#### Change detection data
------
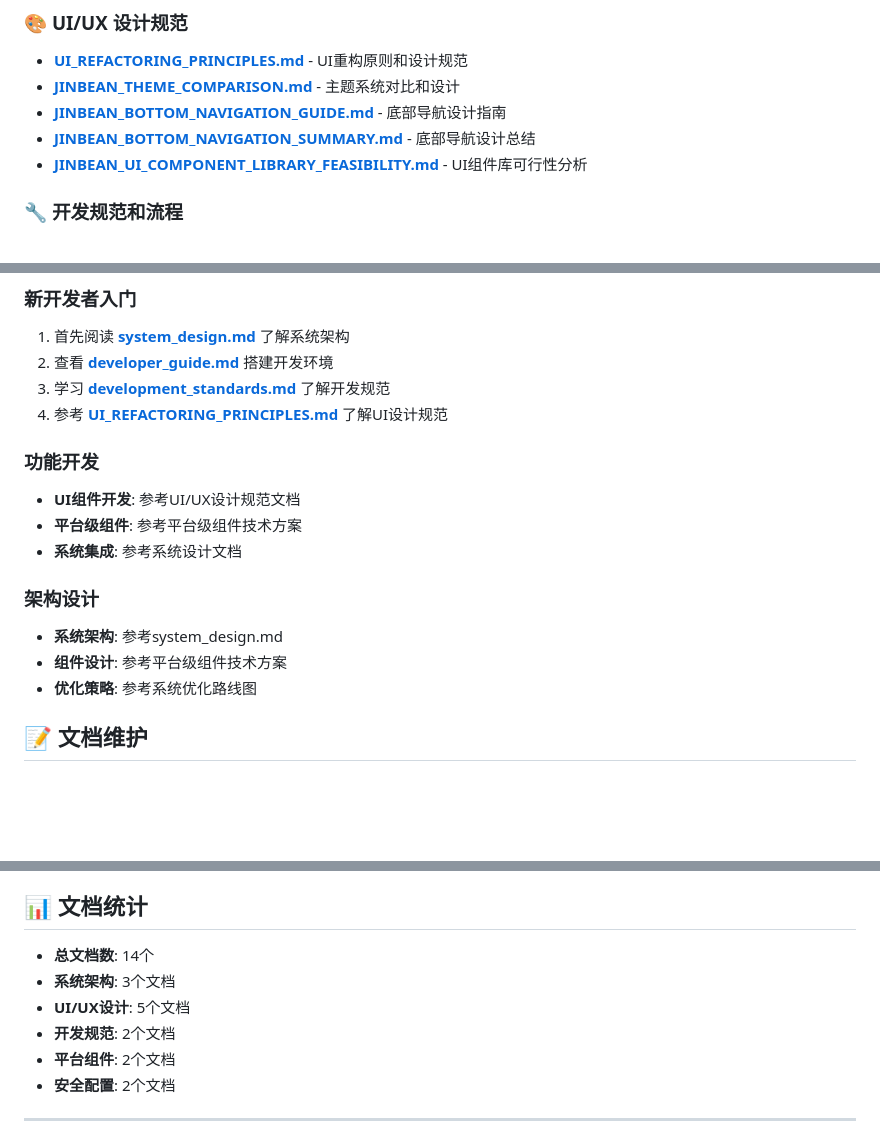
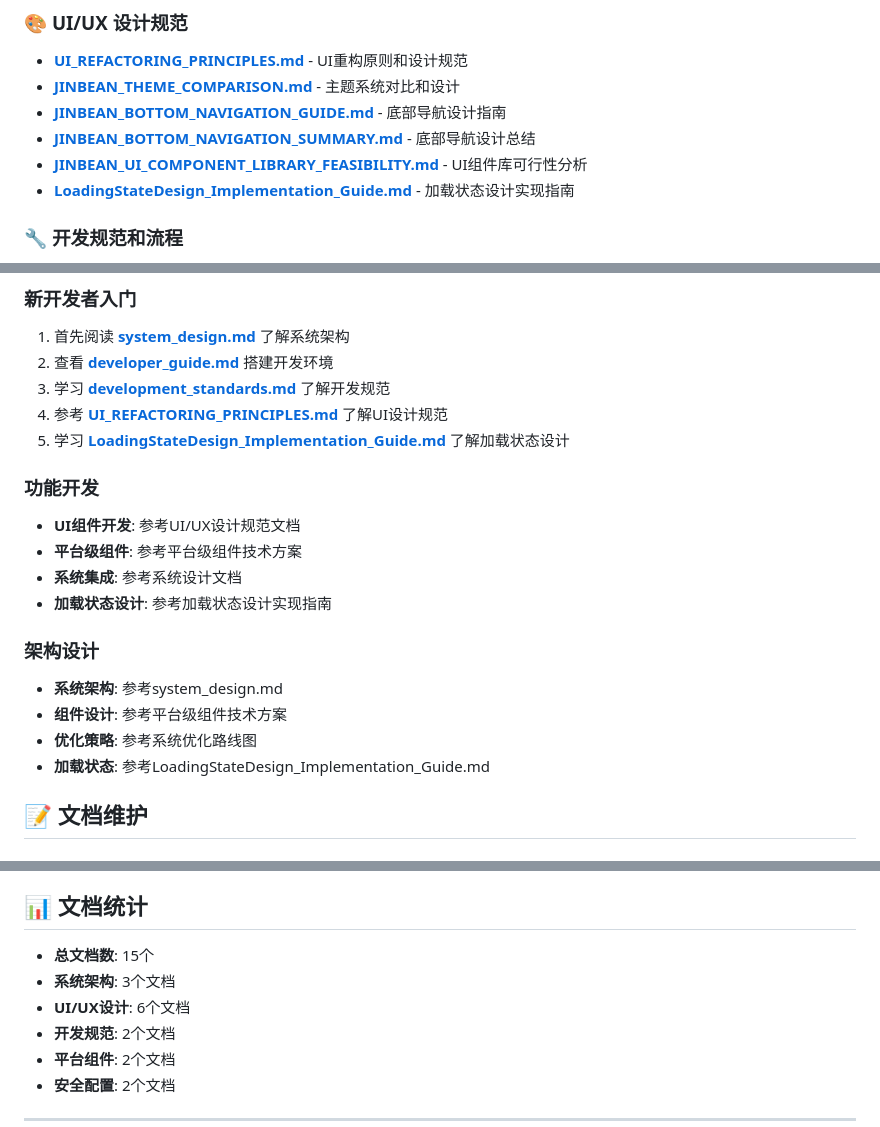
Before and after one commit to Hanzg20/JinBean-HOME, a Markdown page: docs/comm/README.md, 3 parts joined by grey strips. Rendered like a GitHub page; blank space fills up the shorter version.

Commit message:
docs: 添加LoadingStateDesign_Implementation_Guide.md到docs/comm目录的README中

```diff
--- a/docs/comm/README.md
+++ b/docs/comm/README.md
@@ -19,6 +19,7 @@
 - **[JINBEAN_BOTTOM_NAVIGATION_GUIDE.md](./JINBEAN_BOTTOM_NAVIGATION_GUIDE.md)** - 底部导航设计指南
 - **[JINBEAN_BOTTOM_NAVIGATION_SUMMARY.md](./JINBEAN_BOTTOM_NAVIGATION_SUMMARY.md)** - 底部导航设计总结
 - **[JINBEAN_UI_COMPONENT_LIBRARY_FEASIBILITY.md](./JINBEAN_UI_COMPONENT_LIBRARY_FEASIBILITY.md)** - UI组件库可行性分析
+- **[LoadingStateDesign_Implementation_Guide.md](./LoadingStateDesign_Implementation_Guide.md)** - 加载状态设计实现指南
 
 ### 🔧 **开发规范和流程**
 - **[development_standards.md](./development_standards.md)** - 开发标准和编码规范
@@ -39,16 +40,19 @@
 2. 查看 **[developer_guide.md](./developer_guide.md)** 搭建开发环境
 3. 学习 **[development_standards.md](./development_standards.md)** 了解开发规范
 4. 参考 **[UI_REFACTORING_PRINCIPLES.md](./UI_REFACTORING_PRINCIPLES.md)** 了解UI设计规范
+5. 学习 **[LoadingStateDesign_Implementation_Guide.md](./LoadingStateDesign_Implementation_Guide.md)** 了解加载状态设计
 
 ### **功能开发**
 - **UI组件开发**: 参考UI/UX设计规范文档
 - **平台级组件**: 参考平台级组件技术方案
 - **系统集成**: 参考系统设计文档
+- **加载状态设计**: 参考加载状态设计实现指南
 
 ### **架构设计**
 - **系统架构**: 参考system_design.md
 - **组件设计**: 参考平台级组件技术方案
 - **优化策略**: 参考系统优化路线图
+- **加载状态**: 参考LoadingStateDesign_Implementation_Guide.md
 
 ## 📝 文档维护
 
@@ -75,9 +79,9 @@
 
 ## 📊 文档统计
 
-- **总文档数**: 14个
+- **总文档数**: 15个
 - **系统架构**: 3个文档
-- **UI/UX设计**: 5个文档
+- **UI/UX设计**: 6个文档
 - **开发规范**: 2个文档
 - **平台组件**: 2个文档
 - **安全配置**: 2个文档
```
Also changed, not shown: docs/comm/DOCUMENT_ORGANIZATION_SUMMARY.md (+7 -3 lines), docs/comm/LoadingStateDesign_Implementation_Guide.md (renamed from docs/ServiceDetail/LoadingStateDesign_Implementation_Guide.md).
------
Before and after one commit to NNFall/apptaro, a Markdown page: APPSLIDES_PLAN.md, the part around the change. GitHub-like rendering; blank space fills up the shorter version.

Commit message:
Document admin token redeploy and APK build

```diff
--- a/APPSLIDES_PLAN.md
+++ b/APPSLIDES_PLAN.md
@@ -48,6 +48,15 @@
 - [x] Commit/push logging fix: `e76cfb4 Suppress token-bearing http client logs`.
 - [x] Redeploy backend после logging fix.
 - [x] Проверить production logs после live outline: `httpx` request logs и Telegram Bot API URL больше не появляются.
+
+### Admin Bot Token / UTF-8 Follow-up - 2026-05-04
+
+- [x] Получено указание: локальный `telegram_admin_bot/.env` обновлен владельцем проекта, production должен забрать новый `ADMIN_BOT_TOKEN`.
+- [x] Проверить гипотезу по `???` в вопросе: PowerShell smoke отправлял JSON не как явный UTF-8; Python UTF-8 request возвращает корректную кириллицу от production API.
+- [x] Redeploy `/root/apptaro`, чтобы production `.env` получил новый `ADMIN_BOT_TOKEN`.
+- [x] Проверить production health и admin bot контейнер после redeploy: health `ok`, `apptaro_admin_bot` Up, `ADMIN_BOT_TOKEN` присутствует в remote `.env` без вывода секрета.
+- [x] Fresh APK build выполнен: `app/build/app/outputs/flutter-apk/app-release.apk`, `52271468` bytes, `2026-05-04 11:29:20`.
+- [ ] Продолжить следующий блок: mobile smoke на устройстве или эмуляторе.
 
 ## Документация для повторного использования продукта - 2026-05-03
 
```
------
#### WHAT THIS TASK INVOLVES
Reproduce each line from the records that contains the word "Проверить".

#### SOLUTION FOR THIS PROBLEM
 - [x] Проверить production logs после live outline: `httpx` request logs и Telegram Bot API URL больше не появляются.
+- [x] Проверить гипотезу по `???` в вопросе: PowerShell smoke отправлял JSON не как явный UTF-8; Python UTF-8 request возвращает корректную кириллицу от production API.
+- [x] Проверить production health и admin bot контейнер после redeploy: health `ok`, `apptaro_admin_bot` Up, `ADMIN_BOT_TOKEN` присутствует в remote `.env` без вывода секрета.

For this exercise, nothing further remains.